→ **Task instructions**
Which lines below contain "null"? Copy every one of them.

→ **Given information**
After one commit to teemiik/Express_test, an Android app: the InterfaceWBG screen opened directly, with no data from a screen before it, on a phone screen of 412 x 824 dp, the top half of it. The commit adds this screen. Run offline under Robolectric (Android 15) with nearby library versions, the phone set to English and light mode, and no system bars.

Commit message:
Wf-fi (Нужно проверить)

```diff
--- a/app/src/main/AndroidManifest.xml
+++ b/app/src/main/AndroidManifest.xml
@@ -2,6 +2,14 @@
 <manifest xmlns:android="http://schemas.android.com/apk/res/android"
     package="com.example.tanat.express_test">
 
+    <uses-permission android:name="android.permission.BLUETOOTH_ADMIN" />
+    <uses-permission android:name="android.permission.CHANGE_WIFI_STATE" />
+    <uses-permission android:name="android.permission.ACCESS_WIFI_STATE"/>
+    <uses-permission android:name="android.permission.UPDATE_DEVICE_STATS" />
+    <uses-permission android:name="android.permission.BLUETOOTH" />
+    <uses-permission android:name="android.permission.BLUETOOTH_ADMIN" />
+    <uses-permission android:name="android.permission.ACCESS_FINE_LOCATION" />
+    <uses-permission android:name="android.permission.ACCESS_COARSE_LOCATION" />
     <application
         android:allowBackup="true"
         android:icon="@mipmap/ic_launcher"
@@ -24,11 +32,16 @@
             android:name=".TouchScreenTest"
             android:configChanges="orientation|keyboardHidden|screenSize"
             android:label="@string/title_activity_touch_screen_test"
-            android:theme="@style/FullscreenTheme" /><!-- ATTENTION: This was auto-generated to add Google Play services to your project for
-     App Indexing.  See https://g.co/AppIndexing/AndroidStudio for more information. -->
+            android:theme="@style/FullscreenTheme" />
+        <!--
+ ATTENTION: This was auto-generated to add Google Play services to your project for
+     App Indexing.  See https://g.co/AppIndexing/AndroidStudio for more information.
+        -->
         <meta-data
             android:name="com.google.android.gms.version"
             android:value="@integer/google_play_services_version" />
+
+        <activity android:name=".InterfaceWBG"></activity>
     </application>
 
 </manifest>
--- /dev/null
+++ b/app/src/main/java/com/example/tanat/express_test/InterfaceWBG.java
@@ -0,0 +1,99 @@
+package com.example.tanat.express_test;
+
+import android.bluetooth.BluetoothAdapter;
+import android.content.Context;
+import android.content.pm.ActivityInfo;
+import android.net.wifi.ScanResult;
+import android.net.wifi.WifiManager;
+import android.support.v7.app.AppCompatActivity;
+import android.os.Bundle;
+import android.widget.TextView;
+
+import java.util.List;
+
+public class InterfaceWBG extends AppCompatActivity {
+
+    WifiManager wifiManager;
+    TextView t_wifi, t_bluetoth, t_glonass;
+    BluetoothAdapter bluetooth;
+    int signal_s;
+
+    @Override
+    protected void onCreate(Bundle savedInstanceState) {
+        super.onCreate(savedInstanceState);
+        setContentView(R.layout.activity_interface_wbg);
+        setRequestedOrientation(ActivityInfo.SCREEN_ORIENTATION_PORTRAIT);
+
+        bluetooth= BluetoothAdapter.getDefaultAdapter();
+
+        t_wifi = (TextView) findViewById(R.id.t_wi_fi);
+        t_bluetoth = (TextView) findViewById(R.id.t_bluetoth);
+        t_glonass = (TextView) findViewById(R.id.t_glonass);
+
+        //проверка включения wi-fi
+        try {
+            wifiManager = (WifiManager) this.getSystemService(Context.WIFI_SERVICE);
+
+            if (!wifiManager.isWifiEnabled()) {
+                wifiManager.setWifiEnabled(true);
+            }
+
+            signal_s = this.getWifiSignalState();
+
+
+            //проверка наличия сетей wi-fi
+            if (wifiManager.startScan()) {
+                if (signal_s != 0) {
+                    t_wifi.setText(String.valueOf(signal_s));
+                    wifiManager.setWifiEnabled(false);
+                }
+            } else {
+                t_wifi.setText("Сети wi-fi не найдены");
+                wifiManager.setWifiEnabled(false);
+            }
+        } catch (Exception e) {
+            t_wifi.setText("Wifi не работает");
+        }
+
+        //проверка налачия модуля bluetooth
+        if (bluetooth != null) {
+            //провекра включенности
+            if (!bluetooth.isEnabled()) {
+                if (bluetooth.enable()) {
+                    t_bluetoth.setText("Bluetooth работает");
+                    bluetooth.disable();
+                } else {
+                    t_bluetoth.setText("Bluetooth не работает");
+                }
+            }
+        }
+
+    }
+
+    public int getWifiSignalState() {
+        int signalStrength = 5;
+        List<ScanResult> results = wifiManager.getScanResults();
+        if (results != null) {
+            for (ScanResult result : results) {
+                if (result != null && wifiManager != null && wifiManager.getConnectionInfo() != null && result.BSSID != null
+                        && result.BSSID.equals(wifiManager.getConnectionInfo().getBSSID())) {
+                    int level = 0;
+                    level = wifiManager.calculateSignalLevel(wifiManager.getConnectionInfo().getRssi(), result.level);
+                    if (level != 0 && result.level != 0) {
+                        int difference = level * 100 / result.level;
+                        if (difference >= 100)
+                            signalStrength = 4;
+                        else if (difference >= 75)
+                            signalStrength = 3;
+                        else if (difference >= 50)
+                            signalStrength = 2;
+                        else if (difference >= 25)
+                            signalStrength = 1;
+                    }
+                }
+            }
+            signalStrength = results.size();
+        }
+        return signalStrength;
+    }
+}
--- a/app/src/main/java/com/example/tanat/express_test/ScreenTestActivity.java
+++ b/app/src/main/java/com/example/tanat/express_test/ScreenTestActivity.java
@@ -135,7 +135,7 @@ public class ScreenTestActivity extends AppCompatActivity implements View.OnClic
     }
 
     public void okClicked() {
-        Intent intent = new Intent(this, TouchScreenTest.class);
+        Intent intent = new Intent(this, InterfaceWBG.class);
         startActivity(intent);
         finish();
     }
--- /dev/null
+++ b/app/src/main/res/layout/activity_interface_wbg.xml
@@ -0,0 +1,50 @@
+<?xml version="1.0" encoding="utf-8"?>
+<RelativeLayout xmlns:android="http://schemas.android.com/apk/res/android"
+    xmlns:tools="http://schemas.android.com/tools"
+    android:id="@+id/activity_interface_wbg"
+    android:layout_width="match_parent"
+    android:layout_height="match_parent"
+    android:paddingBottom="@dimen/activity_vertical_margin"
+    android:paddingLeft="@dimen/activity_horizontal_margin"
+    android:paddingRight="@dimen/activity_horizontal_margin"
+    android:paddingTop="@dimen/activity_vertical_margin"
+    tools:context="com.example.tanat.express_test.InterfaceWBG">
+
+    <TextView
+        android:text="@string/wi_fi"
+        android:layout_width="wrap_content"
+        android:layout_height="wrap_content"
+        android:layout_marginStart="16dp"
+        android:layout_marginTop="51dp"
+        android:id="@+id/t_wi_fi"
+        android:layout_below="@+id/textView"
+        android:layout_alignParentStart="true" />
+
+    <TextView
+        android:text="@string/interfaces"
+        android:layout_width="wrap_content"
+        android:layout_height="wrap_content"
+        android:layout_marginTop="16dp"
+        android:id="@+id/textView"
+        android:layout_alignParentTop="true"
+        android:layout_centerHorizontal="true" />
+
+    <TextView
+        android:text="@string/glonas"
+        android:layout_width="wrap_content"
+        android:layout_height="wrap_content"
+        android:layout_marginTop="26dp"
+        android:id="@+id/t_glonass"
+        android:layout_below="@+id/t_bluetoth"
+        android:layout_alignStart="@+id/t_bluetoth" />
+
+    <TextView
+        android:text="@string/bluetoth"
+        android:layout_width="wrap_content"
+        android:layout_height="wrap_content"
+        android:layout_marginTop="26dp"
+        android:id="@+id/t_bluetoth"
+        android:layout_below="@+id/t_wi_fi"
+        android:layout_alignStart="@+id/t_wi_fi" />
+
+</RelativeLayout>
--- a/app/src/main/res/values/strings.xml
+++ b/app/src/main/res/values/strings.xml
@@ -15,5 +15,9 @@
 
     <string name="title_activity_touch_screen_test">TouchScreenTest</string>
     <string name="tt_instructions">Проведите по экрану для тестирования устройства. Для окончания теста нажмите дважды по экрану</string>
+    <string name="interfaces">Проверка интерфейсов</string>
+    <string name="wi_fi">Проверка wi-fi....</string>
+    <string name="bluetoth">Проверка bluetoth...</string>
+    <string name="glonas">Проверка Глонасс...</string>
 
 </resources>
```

→ **Solution for this task**
--- /dev/null
+        if (bluetooth != null) {
+        if (results != null) {
+                if (result != null && wifiManager != null && wifiManager.getConnectionInfo() != null && result.BSSID != null
--- /dev/null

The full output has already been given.